Task details =>
Where the string "README" shows up in a line of the records, copy that line.

Edit difference data =>
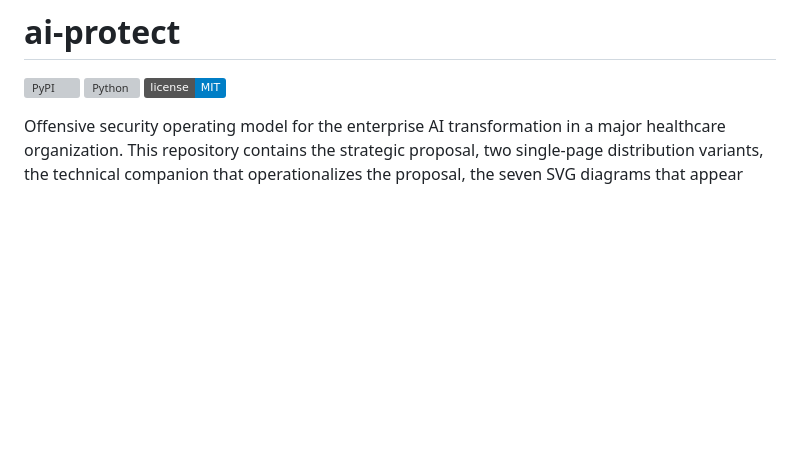
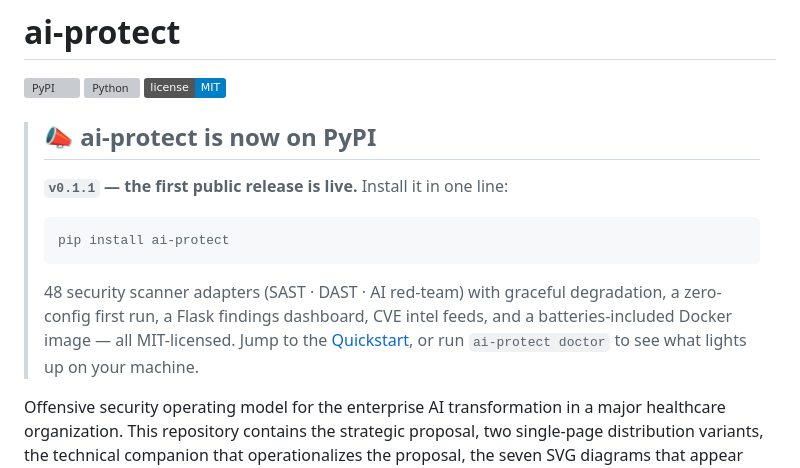
Before and after one commit to n08976/ai-protect, a Markdown page: README.md, the part around the change. GitHub-like rendering; badges without logos; blank space fills up the shorter version; grey boxes are pictures that could not be loaded.

Commit message:
README: announce the first public PyPI release (#93)
Add a prominent "now on PyPI" announcement callout under the badges —
v0.1.1, one-line install, and a one-sentence pitch linking to the
Quickstart.

Co-authored-by: Claude Opus 4.8 (1M context) <noreply@anthropic.com>

````diff
--- a/README.md
+++ b/README.md
@@ -3,6 +3,14 @@
 [![PyPI](https://img.shields.io/pypi/v/ai-protect.svg)](https://pypi.org/project/ai-protect/)
 [![Python](https://img.shields.io/pypi/pyversions/ai-protect.svg)](https://pypi.org/project/ai-protect/)
 [![License: MIT](https://img.shields.io/badge/license-MIT-blue.svg)](LICENSE)
+
+> ## 📣 ai-protect is now on PyPI
+>
+> **`v0.1.1` — the first public release is live.** Install it in one line:
+> ```bash
+> pip install ai-protect
+> ```
+> 48 security scanner adapters (SAST · DAST · AI red-team) with graceful degradation, a zero-config first run, a Flask findings dashboard, CVE intel feeds, and a batteries-included Docker image — all MIT-licensed. Jump to the [Quickstart](#quickstart--run-it-locally), or run `ai-protect doctor` to see what lights up on your machine.
 
 Offensive security operating model for the enterprise AI transformation in a major healthcare organization. This repository contains the strategic proposal, two single-page distribution variants, the technical companion that operationalizes the proposal, the seven SVG diagrams that appear inside them, and the build scripts that generate every document deterministically from source.
 
````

Result of the task =>
Before and after one commit to n08976/ai-protect, a Markdown page: README.md, the part around the change. GitHub-like rendering; badges without logos; blank space fills up the shorter version; grey boxes are pictures that could not be loaded.
README: announce the first public PyPI release (#93)
--- a/README.md
+++ b/README.md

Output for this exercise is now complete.